Dataset records
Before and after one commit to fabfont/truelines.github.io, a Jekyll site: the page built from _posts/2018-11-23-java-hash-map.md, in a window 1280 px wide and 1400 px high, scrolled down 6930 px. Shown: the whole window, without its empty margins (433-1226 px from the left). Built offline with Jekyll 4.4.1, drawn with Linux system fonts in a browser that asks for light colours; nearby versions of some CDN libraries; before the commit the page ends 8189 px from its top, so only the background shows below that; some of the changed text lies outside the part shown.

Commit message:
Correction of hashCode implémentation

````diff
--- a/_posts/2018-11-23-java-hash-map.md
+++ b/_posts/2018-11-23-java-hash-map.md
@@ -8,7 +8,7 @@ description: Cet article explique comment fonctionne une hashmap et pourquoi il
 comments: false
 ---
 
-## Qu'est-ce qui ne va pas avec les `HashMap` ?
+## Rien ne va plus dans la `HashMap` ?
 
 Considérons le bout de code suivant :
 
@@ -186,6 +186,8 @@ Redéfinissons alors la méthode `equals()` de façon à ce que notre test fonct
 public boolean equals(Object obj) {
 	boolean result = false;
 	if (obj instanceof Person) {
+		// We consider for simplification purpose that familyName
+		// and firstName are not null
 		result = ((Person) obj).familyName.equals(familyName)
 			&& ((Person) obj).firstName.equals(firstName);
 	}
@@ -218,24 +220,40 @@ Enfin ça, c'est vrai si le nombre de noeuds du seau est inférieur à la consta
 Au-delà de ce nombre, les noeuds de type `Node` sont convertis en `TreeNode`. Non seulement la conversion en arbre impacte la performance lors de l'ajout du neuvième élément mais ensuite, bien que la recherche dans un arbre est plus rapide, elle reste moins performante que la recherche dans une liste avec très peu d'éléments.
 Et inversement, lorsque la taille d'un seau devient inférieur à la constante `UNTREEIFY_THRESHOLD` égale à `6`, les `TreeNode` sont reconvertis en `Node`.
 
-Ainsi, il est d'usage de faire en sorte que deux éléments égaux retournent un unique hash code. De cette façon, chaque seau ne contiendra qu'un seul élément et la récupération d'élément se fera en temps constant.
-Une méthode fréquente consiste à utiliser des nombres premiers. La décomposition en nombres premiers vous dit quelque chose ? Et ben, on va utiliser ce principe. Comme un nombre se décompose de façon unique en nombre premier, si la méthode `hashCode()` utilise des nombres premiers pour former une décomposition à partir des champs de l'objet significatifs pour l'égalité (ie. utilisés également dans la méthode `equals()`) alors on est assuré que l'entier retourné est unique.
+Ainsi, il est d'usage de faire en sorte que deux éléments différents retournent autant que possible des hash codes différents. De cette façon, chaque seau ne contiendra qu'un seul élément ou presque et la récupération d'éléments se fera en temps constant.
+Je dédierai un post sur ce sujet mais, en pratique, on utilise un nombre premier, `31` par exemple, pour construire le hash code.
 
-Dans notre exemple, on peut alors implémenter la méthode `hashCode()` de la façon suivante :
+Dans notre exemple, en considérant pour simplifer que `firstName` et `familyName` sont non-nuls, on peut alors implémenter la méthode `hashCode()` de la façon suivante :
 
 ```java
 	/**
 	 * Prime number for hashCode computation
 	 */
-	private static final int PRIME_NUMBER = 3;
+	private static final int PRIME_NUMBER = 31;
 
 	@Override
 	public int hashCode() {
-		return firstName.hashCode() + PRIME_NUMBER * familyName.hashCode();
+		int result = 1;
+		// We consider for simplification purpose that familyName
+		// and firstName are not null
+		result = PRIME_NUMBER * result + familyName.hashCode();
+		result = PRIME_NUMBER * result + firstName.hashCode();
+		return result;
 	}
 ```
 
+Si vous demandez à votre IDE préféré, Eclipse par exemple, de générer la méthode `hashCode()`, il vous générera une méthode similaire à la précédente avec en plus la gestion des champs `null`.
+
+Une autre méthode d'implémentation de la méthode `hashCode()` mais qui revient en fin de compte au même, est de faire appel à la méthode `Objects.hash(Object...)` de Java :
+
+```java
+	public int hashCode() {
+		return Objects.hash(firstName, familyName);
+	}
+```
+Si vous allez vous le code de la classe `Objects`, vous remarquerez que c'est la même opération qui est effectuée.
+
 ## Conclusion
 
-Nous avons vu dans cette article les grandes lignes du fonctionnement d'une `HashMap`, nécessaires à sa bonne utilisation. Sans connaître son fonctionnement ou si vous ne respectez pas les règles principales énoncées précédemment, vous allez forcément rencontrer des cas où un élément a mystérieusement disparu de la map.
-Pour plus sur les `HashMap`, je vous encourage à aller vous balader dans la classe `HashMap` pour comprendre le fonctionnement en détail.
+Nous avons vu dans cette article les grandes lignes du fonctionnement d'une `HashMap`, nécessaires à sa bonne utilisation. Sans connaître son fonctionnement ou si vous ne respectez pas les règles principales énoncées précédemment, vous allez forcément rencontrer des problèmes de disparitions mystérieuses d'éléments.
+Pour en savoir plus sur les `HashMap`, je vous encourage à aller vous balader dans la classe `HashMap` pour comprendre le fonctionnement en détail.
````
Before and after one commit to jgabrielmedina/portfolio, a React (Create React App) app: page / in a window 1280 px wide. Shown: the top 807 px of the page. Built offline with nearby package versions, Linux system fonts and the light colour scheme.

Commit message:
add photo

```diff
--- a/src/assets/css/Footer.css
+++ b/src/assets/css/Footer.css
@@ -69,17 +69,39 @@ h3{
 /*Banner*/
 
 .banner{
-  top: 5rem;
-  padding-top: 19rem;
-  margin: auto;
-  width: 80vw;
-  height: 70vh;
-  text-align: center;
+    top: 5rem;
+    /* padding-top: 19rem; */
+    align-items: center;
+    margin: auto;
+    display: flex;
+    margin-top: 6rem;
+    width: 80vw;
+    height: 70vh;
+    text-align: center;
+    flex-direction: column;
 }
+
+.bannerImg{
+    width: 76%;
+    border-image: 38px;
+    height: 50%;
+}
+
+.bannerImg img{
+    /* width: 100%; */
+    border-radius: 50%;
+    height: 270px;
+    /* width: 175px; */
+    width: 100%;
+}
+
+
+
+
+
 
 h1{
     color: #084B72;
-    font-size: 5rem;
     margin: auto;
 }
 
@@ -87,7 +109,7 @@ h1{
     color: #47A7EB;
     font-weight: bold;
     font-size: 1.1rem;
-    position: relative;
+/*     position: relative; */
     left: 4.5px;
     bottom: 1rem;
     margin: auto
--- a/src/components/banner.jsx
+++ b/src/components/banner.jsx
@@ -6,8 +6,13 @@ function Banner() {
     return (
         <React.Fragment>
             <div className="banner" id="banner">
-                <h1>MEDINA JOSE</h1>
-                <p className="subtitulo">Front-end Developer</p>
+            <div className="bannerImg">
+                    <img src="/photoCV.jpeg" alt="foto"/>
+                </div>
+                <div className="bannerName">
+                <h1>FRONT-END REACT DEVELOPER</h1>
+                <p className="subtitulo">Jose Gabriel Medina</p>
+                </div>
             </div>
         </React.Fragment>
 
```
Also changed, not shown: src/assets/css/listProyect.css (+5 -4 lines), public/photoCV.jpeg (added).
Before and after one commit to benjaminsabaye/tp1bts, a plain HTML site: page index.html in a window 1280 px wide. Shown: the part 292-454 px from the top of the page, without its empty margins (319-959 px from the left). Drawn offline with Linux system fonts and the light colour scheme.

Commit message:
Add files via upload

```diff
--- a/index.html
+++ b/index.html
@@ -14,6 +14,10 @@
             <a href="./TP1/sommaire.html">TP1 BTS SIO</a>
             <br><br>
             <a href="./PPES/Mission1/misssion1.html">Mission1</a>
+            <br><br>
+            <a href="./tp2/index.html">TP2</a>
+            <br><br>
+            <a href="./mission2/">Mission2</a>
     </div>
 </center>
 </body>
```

Required work = Answer only with how many lines in the records include "className".

Output below = 5